As ever with conventions, I tried to fit in some sightseeing, and I can certainly recommend a river cruise on the Potomac. One of these days I'll make it as far as Mount Vernon....The weather was gorgeous, so I spent as much time as I could outside, visiting various monuments as well as the botanical garden. Washington is a great city. As for the convention, it passed all too quickly, but I was delighted to spend quality time with old friends and new, including Janet Hutchings of Ellery Queen's Mystery Magazine, Gin Malliet, Michael Dirda, and Elaine and English Showalter. It was good, too, to meet John Norris, whose blog Pretty Sinister Books I've long enjoyed, for the very first time. My thanks and congratulations go to the Malice Board, who always do such a fine job. I've already registered for next year, and if you like crime conventions, this is one I can strongly recommend.




   

Monday, 1 May 2017

Danger By My Side - 1962 film review

Danger By My Side, which first hit the screens in 1962, proved to be the last film directed by Charles Saunders, whose better-known brother, the theatrical producer Sir Peter, is known to mystery fans as "The Mousetrap Man". This movie is a straightforward but lively thriller which seems slightly dated despite the inclusion of a strip-tease in a night club that seems extremely tame by today's standards.

A prisoner called Hewson, played by Brandon Brady, is released from jail.
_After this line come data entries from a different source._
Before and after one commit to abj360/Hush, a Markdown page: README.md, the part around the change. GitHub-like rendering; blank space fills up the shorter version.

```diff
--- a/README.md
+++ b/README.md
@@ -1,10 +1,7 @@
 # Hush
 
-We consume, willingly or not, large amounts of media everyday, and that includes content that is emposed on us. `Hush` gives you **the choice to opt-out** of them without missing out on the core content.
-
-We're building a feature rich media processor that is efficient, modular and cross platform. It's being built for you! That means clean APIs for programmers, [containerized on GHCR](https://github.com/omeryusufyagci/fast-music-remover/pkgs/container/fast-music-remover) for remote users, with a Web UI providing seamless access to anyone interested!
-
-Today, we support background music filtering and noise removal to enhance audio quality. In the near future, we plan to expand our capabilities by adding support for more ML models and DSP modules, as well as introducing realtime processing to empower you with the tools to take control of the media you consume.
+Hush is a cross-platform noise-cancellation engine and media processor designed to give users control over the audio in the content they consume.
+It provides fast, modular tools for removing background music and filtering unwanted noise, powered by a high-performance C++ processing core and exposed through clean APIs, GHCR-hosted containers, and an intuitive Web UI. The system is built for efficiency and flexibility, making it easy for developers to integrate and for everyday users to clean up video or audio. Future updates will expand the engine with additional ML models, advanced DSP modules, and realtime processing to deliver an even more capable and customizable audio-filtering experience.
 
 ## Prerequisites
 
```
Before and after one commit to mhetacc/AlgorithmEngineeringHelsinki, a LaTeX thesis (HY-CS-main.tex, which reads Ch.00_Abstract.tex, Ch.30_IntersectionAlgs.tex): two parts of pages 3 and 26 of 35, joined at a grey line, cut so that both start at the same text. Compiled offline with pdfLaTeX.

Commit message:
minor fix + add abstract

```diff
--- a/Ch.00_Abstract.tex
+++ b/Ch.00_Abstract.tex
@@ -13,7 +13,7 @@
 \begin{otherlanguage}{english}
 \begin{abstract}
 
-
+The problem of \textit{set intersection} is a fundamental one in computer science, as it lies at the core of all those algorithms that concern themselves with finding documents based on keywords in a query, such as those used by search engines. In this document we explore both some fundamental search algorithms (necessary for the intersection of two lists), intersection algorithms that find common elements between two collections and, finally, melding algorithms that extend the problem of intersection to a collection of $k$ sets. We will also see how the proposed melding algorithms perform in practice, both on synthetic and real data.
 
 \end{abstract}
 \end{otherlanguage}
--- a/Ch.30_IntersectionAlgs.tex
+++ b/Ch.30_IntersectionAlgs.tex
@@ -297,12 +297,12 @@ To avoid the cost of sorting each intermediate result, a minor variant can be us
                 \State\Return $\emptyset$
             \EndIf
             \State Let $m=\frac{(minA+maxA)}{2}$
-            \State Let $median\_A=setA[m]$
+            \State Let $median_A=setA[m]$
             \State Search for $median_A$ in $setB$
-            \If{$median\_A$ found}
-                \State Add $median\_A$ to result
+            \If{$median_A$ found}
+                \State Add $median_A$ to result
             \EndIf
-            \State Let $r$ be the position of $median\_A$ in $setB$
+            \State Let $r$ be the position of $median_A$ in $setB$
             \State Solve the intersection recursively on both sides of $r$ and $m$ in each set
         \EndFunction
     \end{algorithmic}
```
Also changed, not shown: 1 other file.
He was a member of a gang involved in a robbery, and is given work by the gang boss, Venning (Alan Tilvern) who has his finger in a number of pies. An undercover policeman who has penetrated Venning's operation is killed in a hit and run incident, and Lynne, the dead man's sister, played by Maureen Connell, determines to bring his murderer to justice.

Lynne takes a job at a night club run by a manager in Venning's pay. The manager is played by Bill Nagy, whom I remember distantly as pal of the American soldier who married Elsie Tanner in Coronation Street's hey-day in the Sixties. He's one of the few recognisable actors in the cast, along with Anthony Oliver, who plays Inspector Willoughby. Maureen Connell gives a good performance, and it's a shame that her career was not long-lasting. Even less renowned is Kim Darvos, who plays a singer in the night club who meets a grisly end.

This is another of those short and snappy thrillers which strove to capture criminal life in the years immediately before the arrival on the scene of the Beatles, who changed British popular culture in so many ways. It's not a sophisticated movie, but still a competent piece of light entertainment.

Friday, 28 April 2017

Forgotten Book - The Dead Man's Knock

As regular readers of this blog know, I have a very soft spot for locked room and impossible crime mysteries. Yes, they are artificial, but they can be highly entertaining. And nobody mastered the art of the locked room mystery, and produced so many brilliant variations on the theme, than John Dickson Carr. What is more, he created not only one Great Detective in Dr Gideon Fell, but also a second, Sir Henry Merrivale (although it has to be said that the two have much in common.)

Dickson Carr's heyday was in the 30s and 40s. By the late 50s, he seems to have been running out of steam, although he was not an old man. His powers of invention were, however, flagging, and I'm afraid this is evident in my Forgotten Book for today, The Dead Man's Knock, published in 1958. It's a Fell book, but it's set in the US (Fell is on a trip over there), in academe in Virginia.

The book begins with an account of various spiteful pranks in college, very faintly reminiscent of t those in a very different book, Gaudy Night. We are introduced to Mark Ruthven and his wife Brenda, whose marriage seems to be threatened by a woman called Rose Lestrange who has, Brenda thinks, designs on Mark. Rose hasn't made herself popular in the community, and she soon winds up murdered.

This story has a locked room element, as well as a "lost" Wilkie Collins novel, which gives the book its title. But Carr doesn't make enough of these ingredients, and I'm afraid the result is very thin far. The characters spend too much time in neurotic squabbling, and I found myself unable to care about them, or about the mystery. This isn't a good Carr. I looked around for other views to see if I was being too harsh, but I'm afraid The Puzzle Doctor, for one was also unimpressed.